Donald Trump's executive order providing unemployment benefits will only provide funds for around four weeks. Despite the POTUS' claim that unemployed Americans would receive $400 through the end of the year, the executive order itself tells a far different story. There is a provision in the order which states that the funds will stop being disbursed either after Dec. 6 or after the allotted amount ($44 billion) is used up. Based on current unemployment statistics, around 30 million people are collecting unemployment right now if all these people receive $300 a week from the federal government (states will provide the other $100), that $44 billion will be depleted in around four weeks.
To further break this down, Trump cites both the Robert T. Stafford Disaster Relief and Emergency Assistance Act and the Proclamation 9994 of March 13, 2020, to implement this executive order. On the federal end of things, he is using the Department of Homeland Security's Disaster Relief Fund, which currently sits north of $70 billion. (Note that usual unemployment benefits do not come from this fund, so those remain unaffected.) However, Trump is earmarking $25 billion of that to stay in the fund to assist in possible disaster relief. That leaves $45 billion in play, but Trump's executive order specifically states that $44 billion is the top limit that can be used for this unemployment measure.
"The lost wages assistance program described in section 4(b) of this memorandum shall be available for eligible claimants until the balance of the DRF reaches $25 billion or for weeks of unemployment ending not later than December 6, 2020, whichever occurs first, at which time the lost wages assistance program shall terminate," the executive order, which can be read in full here, states.
So, if you take 30 million people being paid $300 a week in federal funds, the weekly total coming out of this fund is $9 billion. If you take $44 billion and divide it by that weekly $9 billion, that means around 4.8 weeks of funding will be available. Worth noting, to keep up with the promise of funds coming through the end of the year, there would need to be around 20 weeks of funding ($180 billion.)
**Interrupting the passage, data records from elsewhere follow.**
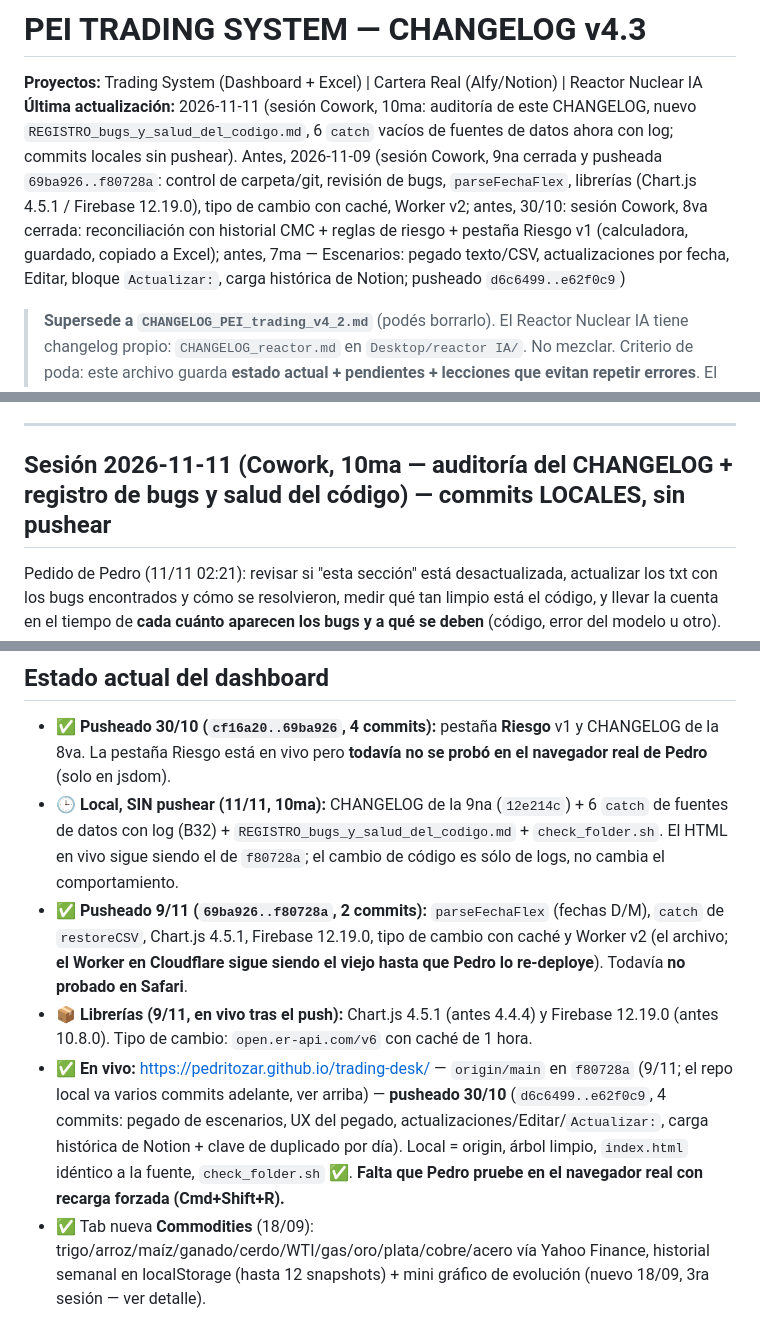
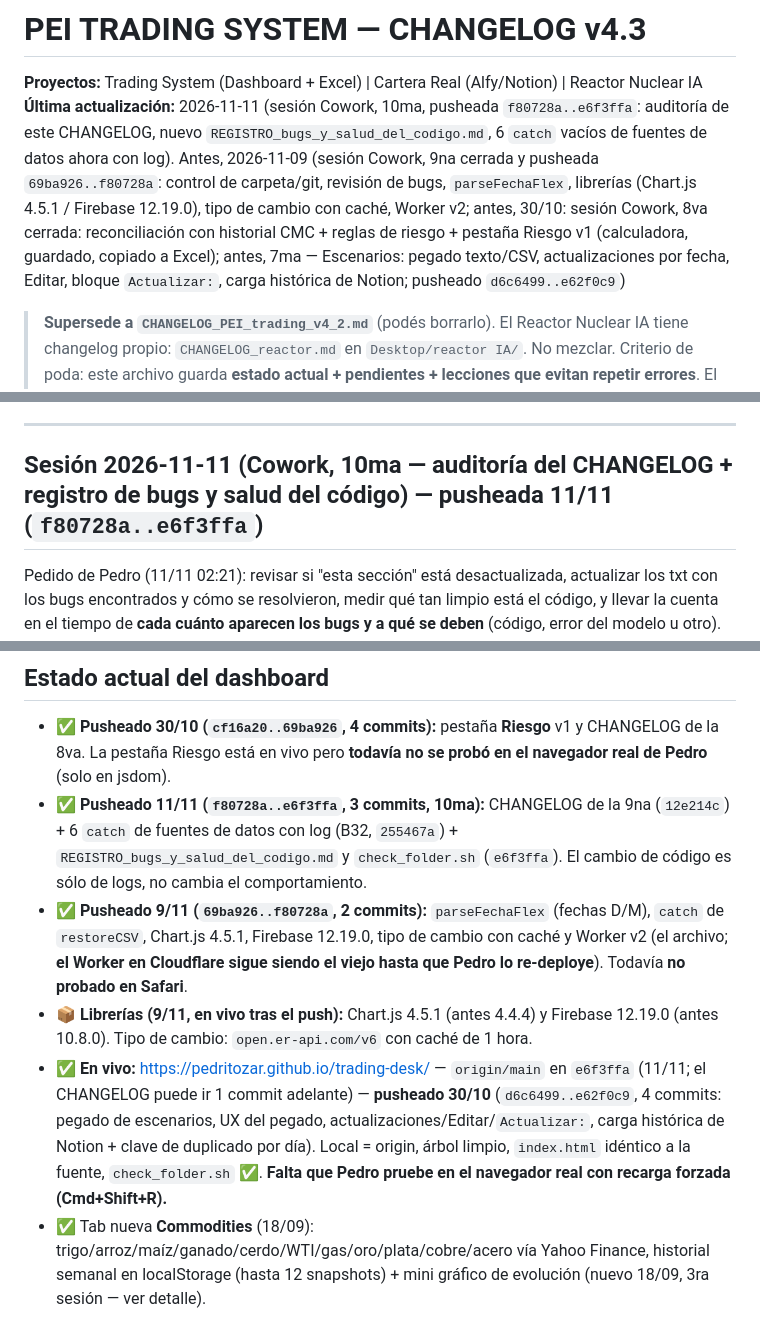
Before and after one commit to pedritozar/trading-desk, a Markdown page: CHANGELOG_PEI_trading_v4_3.md, 3 parts joined by grey strips. Drawn GitHub-style.

Commit message:
CHANGELOG: sesion 10ma pusheada f80728a..e6f3ffa
Co-Authored-By: Claude Sonnet 5.5 <noreply@anthropic.com>
Claude-Session: https://claude.ai/code/session_01Ku9YPPrNebCuAjGxLqeF77

```diff
--- a/CHANGELOG_PEI_trading_v4_3.md
+++ b/CHANGELOG_PEI_trading_v4_3.md
@@ -1,7 +1,7 @@
 # PEI TRADING SYSTEM — CHANGELOG v4.3
 
 **Proyectos:** Trading System (Dashboard + Excel) | Cartera Real (Alfy/Notion) | Reactor Nuclear IA
-**Última actualización:** 2026-11-11 (sesión Cowork, 10ma: auditoría de este CHANGELOG, nuevo `REGISTRO_bugs_y_salud_del_codigo.md`, 6 `catch` vacíos de fuentes de datos ahora con log; commits locales sin pushear). Antes, 2026-11-09 (sesión Cowork, 9na cerrada y pusheada `69ba926..f80728a`: control de carpeta/git, revisión de bugs, `parseFechaFlex`, librerías (Chart.js 4.5.1 / Firebase 12.19.0), tipo de cambio con caché, Worker v2; antes, 30/10: sesión Cowork, 8va cerrada: reconciliación con historial CMC + reglas de riesgo + pestaña Riesgo v1 (calculadora, guardado, copiado a Excel); antes, 7ma — Escenarios: pegado texto/CSV, actualizaciones por fecha, Editar, bloque `Actualizar:`, carga histórica de Notion; pusheado `d6c6499..e62f0c9`)
+**Última actualización:** 2026-11-11 (sesión Cowork, 10ma, pusheada `f80728a..e6f3ffa`: auditoría de este CHANGELOG, nuevo `REGISTRO_bugs_y_salud_del_codigo.md`, 6 `catch` vacíos de fuentes de datos ahora con log). Antes, 2026-11-09 (sesión Cowork, 9na cerrada y pusheada `69ba926..f80728a`: control de carpeta/git, revisión de bugs, `parseFechaFlex`, librerías (Chart.js 4.5.1 / Firebase 12.19.0), tipo de cambio con caché, Worker v2; antes, 30/10: sesión Cowork, 8va cerrada: reconciliación con historial CMC + reglas de riesgo + pestaña Riesgo v1 (calculadora, guardado, copiado a Excel); antes, 7ma — Escenarios: pegado texto/CSV, actualizaciones por fecha, Editar, bloque `Actualizar:`, carga histórica de Notion; pusheado `d6c6499..e62f0c9`)
 
 > **Supersede a `CHANGELOG_PEI_trading_v4_2.md`** (podés borrarlo).
 > El Reactor Nuclear IA tiene changelog propio: `CHANGELOG_reactor.md` en `Desktop/reactor IA/`. No mezclar.
@@ -79,7 +79,7 @@ El análisis de `REGISTRO_bugs_y_salud_del_codigo.md` muestra que de los 3 episo
 
 ---
 
-## Sesión 2026-11-11 (Cowork, 10ma — auditoría del CHANGELOG + registro de bugs y salud del código) — commits LOCALES, sin pushear
+## Sesión 2026-11-11 (Cowork, 10ma — auditoría del CHANGELOG + registro de bugs y salud del código) — pusheada 11/11 (`f80728a..e6f3ffa`)
 
 Pedido de Pedro (11/11 02:21): revisar si "esta sección" está desactualizada, actualizar los txt con los bugs encontrados y cómo se resolvieron, medir qué tan limpio está el código, y llevar la cuenta en el tiempo de **cada cuánto aparecen los bugs y a qué se deben** (código, error del modelo u otro). "Esta sección" no tenía adjunto: se interpretó como **todo este CHANGELOG** (si Pedro se refería a una sección puntual, decirlo).
 
@@ -408,10 +408,10 @@ El código del Reactor/DeepSeek **no se pega directo**. Historial de fallas real
 ## Estado actual del dashboard
 
 - ✅ **Pusheado 30/10 (`cf16a20..69ba926`, 4 commits):** pestaña **Riesgo** v1 y CHANGELOG de la 8va. La pestaña Riesgo está en vivo pero **todavía no se probó en el navegador real de Pedro** (solo en jsdom).
-- 🕒 **Local, SIN pushear (11/11, 10ma):** CHANGELOG de la 9na (`12e214c`) + 6 `catch` de fuentes de datos con log (B32) + `REGISTRO_bugs_y_salud_del_codigo.md` + `check_folder.sh`. El HTML en vivo sigue siendo el de `f80728a`; el cambio de código es sólo de logs, no cambia el comportamiento.
+- ✅ **Pusheado 11/11 (`f80728a..e6f3ffa`, 3 commits, 10ma):** CHANGELOG de la 9na (`12e214c`) + 6 `catch` de fuentes de datos con log (B32, `255467a`) + `REGISTRO_bugs_y_salud_del_codigo.md` y `check_folder.sh` (`e6f3ffa`). El cambio de código es sólo de logs, no cambia el comportamiento.
 - ✅ **Pusheado 9/11 (`69ba926..f80728a`, 2 commits):** `parseFechaFlex` (fechas D/M), `catch` de `restoreCSV`, Chart.js 4.5.1, Firebase 12.19.0, tipo de cambio con caché y Worker v2 (el archivo; **el Worker en Cloudflare sigue siendo el viejo hasta que Pedro lo re-deploye**). Todavía **no probado en Safari**.
 - 📦 **Librerías (9/11, en vivo tras el push):** Chart.js 4.5.1 (antes 4.4.4) y Firebase 12.19.0 (antes 10.8.0). Tipo de cambio: `open.er-api.com/v6` con caché de 1 hora.
-- ✅ **En vivo:** https://pedritozar.github.io/trading-desk/ — `origin/main` en `f80728a` (9/11; el repo local va varios commits adelante, ver arriba) — **pusheado 30/10** (`d6c6499..e62f0c9`, 4 commits: pegado de escenarios, UX del pegado, actualizaciones/Editar/`Actualizar:`, carga histórica de Notion + clave de duplicado por día). Local = origin, árbol limpio, `index.html` idéntico a la fuente, `check_folder.sh` ✅. **Falta que Pedro pruebe en el navegador real con recarga forzada (Cmd+Shift+R).**
+- ✅ **En vivo:** https://pedritozar.github.io/trading-desk/ — `origin/main` en `e6f3ffa` (11/11; el CHANGELOG puede ir 1 commit adelante) — **pusheado 30/10** (`d6c6499..e62f0c9`, 4 commits: pegado de escenarios, UX del pegado, actualizaciones/Editar/`Actualizar:`, carga histórica de Notion + clave de duplicado por día). Local = origin, árbol limpio, `index.html` idéntico a la fuente, `check_folder.sh` ✅. **Falta que Pedro pruebe en el navegador real con recarga forzada (Cmd+Shift+R).**
 - ✅ Tab nueva **Commodities** (18/09): trigo/arroz/maíz/ganado/cerdo/WTI/gas/oro/plata/cobre/acero vía Yahoo Finance, historial semanal en localStorage (hasta 12 snapshots) + mini gráfico de evolución (nuevo 18/09, 3ra sesión — ver detalle).
 - ✅ Tab nueva **Bonos** (18/09): US Treasuries — futuros 2Y/5Y/10Y/30Y (CME) + yields 5Y/10Y/30Y, vía Yahoo Finance, historial diario en localStorage (hasta 30 días) para var. día/semana + mini gráfico de evolución (ampliado de 14 a 30 días, 3ra sesión).
 - ✅ **RGBI (OFZ ruso) sumado al tab Bonos (19/10, 5ta sesión):** vía MOEX ISS (`fetchMOEXIndice()`, mismo patrón que `fetchMOEX()`), mismo historial diario/mini gráfico que el resto de Bonos. **Verificado en vivo** (111,69 pts, CERRADO).
```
It is also worth noting that experts have doubts that the unemployment funds could even begin to roll out within the next few weeks, due to its unusual structure. Furthermore, these funds will not come at all if Congress passes a new stimulus package. The order reads: "The lost wages assistance program shall terminate upon enactment of legislation providing, due to the COVID-19 outbreak, supplemental Federal unemployment compensation, or similar compensation, for unemployed or underemployed individuals."